Data protection - Supervisory authorities one-stop-shop: WP29 guidelines
The final draft of the GDPR enables local regulators to deal with local issues which relate only to their territory.
The final draft of the GDPR enables local regulators to deal with local issues which relate only to their territory. Where cross-border processing takes place, a “one-stopshop” mechanism can apply to the extent that the lead authority will involve other “concerned” authorities in GDPR enforcement. “Cross-border processing” means establishments in two or more EU states and the processing is in respect of one establishment in one state, but does (or is likely to) substantially affect data subjects in other EU states.

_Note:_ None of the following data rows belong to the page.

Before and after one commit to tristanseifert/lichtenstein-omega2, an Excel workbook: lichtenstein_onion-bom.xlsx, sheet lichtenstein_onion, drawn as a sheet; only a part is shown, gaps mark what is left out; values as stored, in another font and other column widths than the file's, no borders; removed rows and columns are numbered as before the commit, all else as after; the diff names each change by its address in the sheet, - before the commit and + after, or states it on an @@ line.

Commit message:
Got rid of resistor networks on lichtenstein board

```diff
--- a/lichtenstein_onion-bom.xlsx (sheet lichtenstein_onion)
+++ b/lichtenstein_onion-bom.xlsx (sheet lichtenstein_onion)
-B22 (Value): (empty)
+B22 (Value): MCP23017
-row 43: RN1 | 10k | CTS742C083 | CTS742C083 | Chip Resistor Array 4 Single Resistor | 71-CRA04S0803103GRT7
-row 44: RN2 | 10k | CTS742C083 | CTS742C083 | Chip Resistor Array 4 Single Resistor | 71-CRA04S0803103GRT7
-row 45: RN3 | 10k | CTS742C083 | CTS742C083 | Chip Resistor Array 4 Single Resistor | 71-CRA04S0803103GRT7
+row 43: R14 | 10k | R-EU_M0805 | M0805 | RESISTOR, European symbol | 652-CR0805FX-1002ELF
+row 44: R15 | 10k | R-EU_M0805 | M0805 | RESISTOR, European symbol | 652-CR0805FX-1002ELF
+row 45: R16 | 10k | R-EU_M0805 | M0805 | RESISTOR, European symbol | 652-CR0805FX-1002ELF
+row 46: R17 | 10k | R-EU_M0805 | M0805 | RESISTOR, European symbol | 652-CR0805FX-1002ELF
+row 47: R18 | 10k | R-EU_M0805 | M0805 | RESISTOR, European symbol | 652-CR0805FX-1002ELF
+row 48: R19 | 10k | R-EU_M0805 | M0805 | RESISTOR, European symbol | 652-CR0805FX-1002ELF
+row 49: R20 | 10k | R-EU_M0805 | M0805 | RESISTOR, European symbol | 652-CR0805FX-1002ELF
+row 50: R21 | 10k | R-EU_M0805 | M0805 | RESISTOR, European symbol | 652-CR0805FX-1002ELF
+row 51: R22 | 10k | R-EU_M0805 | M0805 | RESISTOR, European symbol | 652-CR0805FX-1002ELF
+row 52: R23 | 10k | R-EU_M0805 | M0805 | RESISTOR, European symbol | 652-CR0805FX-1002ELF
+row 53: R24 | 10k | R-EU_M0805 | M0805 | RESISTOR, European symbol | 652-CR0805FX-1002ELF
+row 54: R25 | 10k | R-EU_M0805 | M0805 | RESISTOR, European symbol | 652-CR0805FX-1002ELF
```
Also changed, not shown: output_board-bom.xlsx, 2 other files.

The Article 29 Working Party (WP29) has published guidance on determining the location of a data controller’s “main establishment” or “single establishment”. Unless another establishment in fact makes the decisions about the purposes and means of processing, the central administration will be the main establishment. If more than one establishment makes its own “autonomous decisions concerning the purposes and means of a specific processing activity”, then the WP29 view is that there can be more than one lead supervisory authority. But the more centralised the decision-making across a multi-national, the more likely it will be to have a lead supervisory authority. It is up to the controller to identify its own supervisory authority (much as this can be open to authority challenge).
The WP29 opinion also identifies border-line cases – eg where none of the establishments in the EU are taking decisions on the processing and there is no main establishment in the EU. This makes it harder for the lead authority to be identified and means the group cannot benefit from the “one-stop-shop” mechanism, unless the organisation designates a particular establishment as its main establishment, and that entity is responsible for the processing decisions.

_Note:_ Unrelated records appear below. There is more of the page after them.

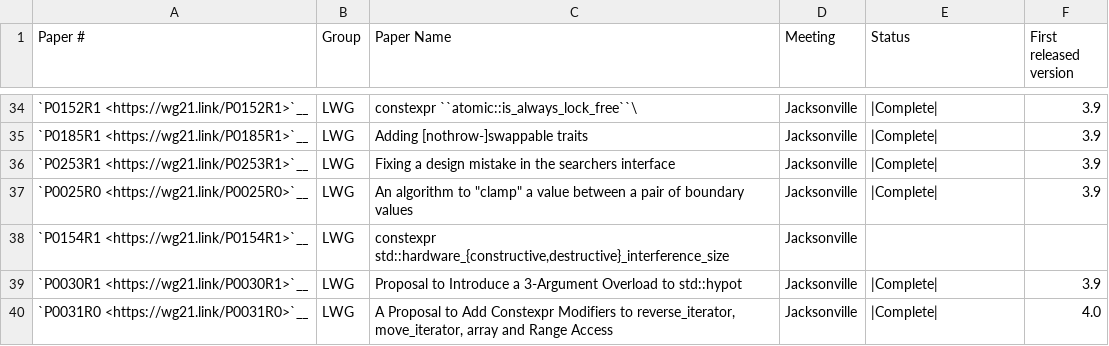
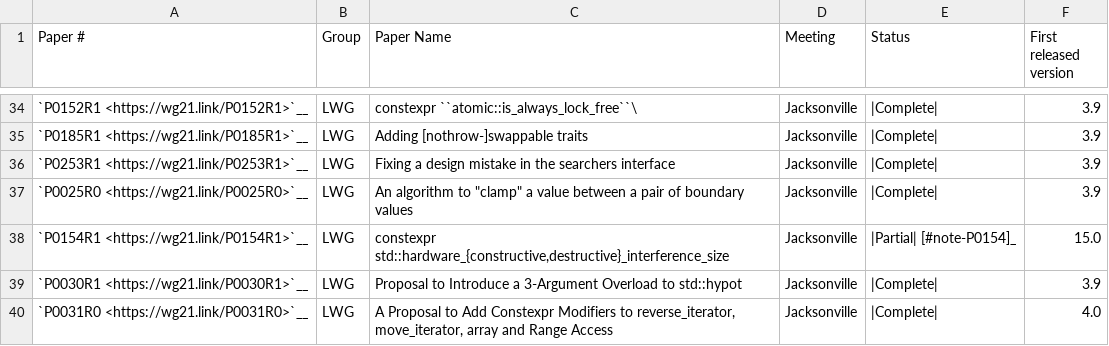
Before and after one commit to NanQin555/llvm-project, a CSV file: libcxx/docs/Status/Cxx17Papers.csv, drawn as a sheet; only a part is shown, gaps mark what is left out.

```diff
--- a/libcxx/docs/Status/Cxx17Papers.csv
+++ b/libcxx/docs/Status/Cxx17Papers.csv
@@ -37,3 +37,3 @@
 "`P0025R0 <https://wg21.link/P0025R0>`__","LWG","An algorithm to ""clamp"" a value between a pair of boundary values","Jacksonville","|Complete|","3.9"
-"`P0154R1 <https://wg21.link/P0154R1>`__","LWG","constexpr std::hardware_{constructive,destructive}_interference_size","Jacksonville","",""
+"`P0154R1 <https://wg21.link/P0154R1>`__","LWG","constexpr std::hardware_{constructive,destructive}_interference_size","Jacksonville","|Partial| [#note-P0154]_","15.0"
 "`P0030R1 <https://wg21.link/P0030R1>`__","LWG","Proposal to Introduce a 3-Argument Overload to std::hypot","Jacksonville","|Complete|","3.9"
```
Also changed, not shown: 9 other files.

Why is this important?
Many had hoped that the GDPR would bring about a true “one-stop-shop” mechanism to avoid the current problem of multi-nationals facing different approaches by different regulators in different territories.
While the final position is more muted, clearly there will be benefits in having a lead authority where cross-border processing takes place.
The WP29 opinion helps feed into the decision as to which group entity will be the “main establishment” for a multi-national, and whether it can benefit from the “one-stop-shop” mechanism.
Any practical tips?
As with everything GDPR-related, start planning now! The new (data) world order is just over a year away, and determining which will be your main establishment for data processing activities (and where it will be located) is clearly a critical piece of the wider post-Brexit puzzle.